▶ WHAT TO WORK ON
Give back the records in full, with every line exactly as it was.

::::::

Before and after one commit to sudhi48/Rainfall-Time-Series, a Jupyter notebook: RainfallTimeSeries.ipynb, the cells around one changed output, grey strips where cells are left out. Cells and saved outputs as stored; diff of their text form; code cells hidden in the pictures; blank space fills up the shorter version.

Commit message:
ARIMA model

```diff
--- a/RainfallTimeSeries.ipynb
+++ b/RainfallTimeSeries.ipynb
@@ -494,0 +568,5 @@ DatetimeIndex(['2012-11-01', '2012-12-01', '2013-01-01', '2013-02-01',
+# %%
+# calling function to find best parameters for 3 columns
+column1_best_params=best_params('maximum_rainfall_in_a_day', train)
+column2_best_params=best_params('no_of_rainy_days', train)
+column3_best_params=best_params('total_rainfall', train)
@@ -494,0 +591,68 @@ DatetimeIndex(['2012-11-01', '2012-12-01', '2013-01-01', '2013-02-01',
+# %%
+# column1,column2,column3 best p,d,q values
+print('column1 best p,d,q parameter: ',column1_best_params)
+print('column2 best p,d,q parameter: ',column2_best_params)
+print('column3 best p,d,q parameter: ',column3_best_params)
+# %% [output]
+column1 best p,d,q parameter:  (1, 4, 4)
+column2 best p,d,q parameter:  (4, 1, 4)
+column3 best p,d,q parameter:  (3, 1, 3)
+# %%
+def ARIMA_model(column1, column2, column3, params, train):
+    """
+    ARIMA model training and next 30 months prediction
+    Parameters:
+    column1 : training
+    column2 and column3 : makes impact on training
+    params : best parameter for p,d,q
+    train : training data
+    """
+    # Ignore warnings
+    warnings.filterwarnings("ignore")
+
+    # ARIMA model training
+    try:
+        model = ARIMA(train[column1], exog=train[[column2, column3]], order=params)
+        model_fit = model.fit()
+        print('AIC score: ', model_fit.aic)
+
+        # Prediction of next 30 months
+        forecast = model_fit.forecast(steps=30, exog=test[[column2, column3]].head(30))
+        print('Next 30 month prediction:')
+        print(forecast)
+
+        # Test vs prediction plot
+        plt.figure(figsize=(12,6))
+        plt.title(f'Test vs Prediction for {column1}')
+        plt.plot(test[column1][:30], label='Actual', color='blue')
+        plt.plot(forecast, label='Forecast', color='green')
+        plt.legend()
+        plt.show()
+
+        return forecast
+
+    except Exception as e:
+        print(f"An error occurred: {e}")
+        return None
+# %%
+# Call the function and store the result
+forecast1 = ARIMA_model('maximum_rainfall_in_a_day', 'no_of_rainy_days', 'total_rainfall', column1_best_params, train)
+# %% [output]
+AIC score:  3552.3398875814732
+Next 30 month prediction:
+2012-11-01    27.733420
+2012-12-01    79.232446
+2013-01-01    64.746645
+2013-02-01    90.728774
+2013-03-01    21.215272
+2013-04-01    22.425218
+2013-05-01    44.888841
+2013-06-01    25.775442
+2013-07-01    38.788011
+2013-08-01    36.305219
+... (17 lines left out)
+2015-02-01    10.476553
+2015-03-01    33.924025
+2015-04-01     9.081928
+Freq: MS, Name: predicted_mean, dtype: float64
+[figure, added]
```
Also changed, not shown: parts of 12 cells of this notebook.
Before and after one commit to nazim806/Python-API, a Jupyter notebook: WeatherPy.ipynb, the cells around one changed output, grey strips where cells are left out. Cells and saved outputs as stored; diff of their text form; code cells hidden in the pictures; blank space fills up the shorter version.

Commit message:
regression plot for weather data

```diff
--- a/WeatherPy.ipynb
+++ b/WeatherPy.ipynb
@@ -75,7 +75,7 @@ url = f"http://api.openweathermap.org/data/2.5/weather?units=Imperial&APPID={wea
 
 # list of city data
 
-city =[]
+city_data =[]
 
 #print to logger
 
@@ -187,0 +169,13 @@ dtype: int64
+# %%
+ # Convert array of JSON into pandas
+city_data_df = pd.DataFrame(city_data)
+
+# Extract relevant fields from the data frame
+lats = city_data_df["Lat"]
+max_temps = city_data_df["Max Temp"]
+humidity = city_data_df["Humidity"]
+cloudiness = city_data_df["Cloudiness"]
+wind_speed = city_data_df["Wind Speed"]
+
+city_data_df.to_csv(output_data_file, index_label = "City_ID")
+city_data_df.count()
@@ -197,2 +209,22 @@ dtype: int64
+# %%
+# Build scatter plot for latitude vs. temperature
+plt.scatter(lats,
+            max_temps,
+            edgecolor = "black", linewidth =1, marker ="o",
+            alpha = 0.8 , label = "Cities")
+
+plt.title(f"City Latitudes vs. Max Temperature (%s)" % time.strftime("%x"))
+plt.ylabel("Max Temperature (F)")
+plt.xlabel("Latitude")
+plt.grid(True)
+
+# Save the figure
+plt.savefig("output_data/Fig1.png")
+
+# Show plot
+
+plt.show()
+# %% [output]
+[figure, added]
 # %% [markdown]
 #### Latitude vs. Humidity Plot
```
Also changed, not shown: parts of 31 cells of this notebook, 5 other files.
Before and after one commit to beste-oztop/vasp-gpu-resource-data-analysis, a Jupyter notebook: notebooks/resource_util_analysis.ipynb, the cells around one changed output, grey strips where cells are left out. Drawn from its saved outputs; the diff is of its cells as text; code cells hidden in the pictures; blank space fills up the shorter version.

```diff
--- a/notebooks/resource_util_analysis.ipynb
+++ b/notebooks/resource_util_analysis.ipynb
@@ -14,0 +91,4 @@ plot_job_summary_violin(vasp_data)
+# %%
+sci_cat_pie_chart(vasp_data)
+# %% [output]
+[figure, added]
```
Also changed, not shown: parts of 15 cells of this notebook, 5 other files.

::::::

▶ RESPONSE
Before and after one commit to sudhi48/Rainfall-Time-Series, a Jupyter notebook: RainfallTimeSeries.ipynb, the cells around one changed output, grey strips where cells are left out. Cells and saved outputs as stored; diff of their text form; code cells hidden in the pictures; blank space fills up the shorter version.

Commit message:
ARIMA model

```diff
--- a/RainfallTimeSeries.ipynb
+++ b/RainfallTimeSeries.ipynb
@@ -494,0 +568,5 @@ DatetimeIndex(['2012-11-01', '2012-12-01', '2013-01-01', '2013-02-01',
+# %%
+# calling function to find best parameters for 3 columns
+column1_best_params=best_params('maximum_rainfall_in_a_day', train)
+column2_best_params=best_params('no_of_rainy_days', train)
+column3_best_params=best_params('total_rainfall', train)
@@ -494,0 +591,68 @@ DatetimeIndex(['2012-11-01', '2012-12-01', '2013-01-01', '2013-02-01',
+# %%
+# column1,column2,column3 best p,d,q values
+print('column1 best p,d,q parameter: ',column1_best_params)
+print('column2 best p,d,q parameter: ',column2_best_params)
+print('column3 best p,d,q parameter: ',column3_best_params)
+# %% [output]
+column1 best p,d,q parameter:  (1, 4, 4)
+column2 best p,d,q parameter:  (4, 1, 4)
+column3 best p,d,q parameter:  (3, 1, 3)
+# %%
+def ARIMA_model(column1, column2, column3, params, train):
+    """
+    ARIMA model training and next 30 months prediction
+    Parameters:
+    column1 : training
+    column2 and column3 : makes impact on training
+    params : best parameter for p,d,q
+    train : training data
+    """
+    # Ignore warnings
+    warnings.filterwarnings("ignore")
+
+    # ARIMA model training
+    try:
+        model = ARIMA(train[column1], exog=train[[column2, column3]], order=params)
+        model_fit = model.fit()
+        print('AIC score: ', model_fit.aic)
+
+        # Prediction of next 30 months
+        forecast = model_fit.forecast(steps=30, exog=test[[column2, column3]].head(30))
+        print('Next 30 month prediction:')
+        print(forecast)
+
+        # Test vs prediction plot
+        plt.figure(figsize=(12,6))
+        plt.title(f'Test vs Prediction for {column1}')
+        plt.plot(test[column1][:30], label='Actual', color='blue')
+        plt.plot(forecast, label='Forecast', color='green')
+        plt.legend()
+        plt.show()
+
+        return forecast
+
+    except Exception as e:
+        print(f"An error occurred: {e}")
+        return None
+# %%
+# Call the function and store the result
+forecast1 = ARIMA_model('maximum_rainfall_in_a_day', 'no_of_rainy_days', 'total_rainfall', column1_best_params, train)
+# %% [output]
+AIC score:  3552.3398875814732
+Next 30 month prediction:
+2012-11-01    27.733420
+2012-12-01    79.232446
+2013-01-01    64.746645
+2013-02-01    90.728774
+2013-03-01    21.215272
+2013-04-01    22.425218
+2013-05-01    44.888841
+2013-06-01    25.775442
+2013-07-01    38.788011
+2013-08-01    36.305219
+... (17 lines left out)
+2015-02-01    10.476553
+2015-03-01    33.924025
+2015-04-01     9.081928
+Freq: MS, Name: predicted_mean, dtype: float64
+[figure, added]
```
Also changed, not shown: parts of 12 cells of this notebook.
Before and after one commit to nazim806/Python-API, a Jupyter notebook: WeatherPy.ipynb, the cells around one changed output, grey strips where cells are left out. Cells and saved outputs as stored; diff of their text form; code cells hidden in the pictures; blank space fills up the shorter version.

Commit message:
regression plot for weather data

```diff
--- a/WeatherPy.ipynb
+++ b/WeatherPy.ipynb
@@ -75,7 +75,7 @@ url = f"http://api.openweathermap.org/data/2.5/weather?units=Imperial&APPID={wea
 
 # list of city data
 
-city =[]
+city_data =[]
 
 #print to logger
 
@@ -187,0 +169,13 @@ dtype: int64
+# %%
+ # Convert array of JSON into pandas
+city_data_df = pd.DataFrame(city_data)
+
+# Extract relevant fields from the data frame
+lats = city_data_df["Lat"]
+max_temps = city_data_df["Max Temp"]
+humidity = city_data_df["Humidity"]
+cloudiness = city_data_df["Cloudiness"]
+wind_speed = city_data_df["Wind Speed"]
+
+city_data_df.to_csv(output_data_file, index_label = "City_ID")
+city_data_df.count()
@@ -197,2 +209,22 @@ dtype: int64
+# %%
+# Build scatter plot for latitude vs. temperature
+plt.scatter(lats,
+            max_temps,
+            edgecolor = "black", linewidth =1, marker ="o",
+            alpha = 0.8 , label = "Cities")
+
+plt.title(f"City Latitudes vs. Max Temperature (%s)" % time.strftime("%x"))
+plt.ylabel("Max Temperature (F)")
+plt.xlabel("Latitude")
+plt.grid(True)
+
+# Save the figure
+plt.savefig("output_data/Fig1.png")
+
+# Show plot
+
+plt.show()
+# %% [output]
+[figure, added]
 # %% [markdown]
 #### Latitude vs. Humidity Plot
```
Also changed, not shown: parts of 31 cells of this notebook, 5 other files.
Before and after one commit to beste-oztop/vasp-gpu-resource-data-analysis, a Jupyter notebook: notebooks/resource_util_analysis.ipynb, the cells around one changed output, grey strips where cells are left out. Drawn from its saved outputs; the diff is of its cells as text; code cells hidden in the pictures; blank space fills up the shorter version.

```diff
--- a/notebooks/resource_util_analysis.ipynb
+++ b/notebooks/resource_util_analysis.ipynb
@@ -14,0 +91,4 @@ plot_job_summary_violin(vasp_data)
+# %%
+sci_cat_pie_chart(vasp_data)
+# %% [output]
+[figure, added]
```
Also changed, not shown: parts of 15 cells of this notebook, 5 other files.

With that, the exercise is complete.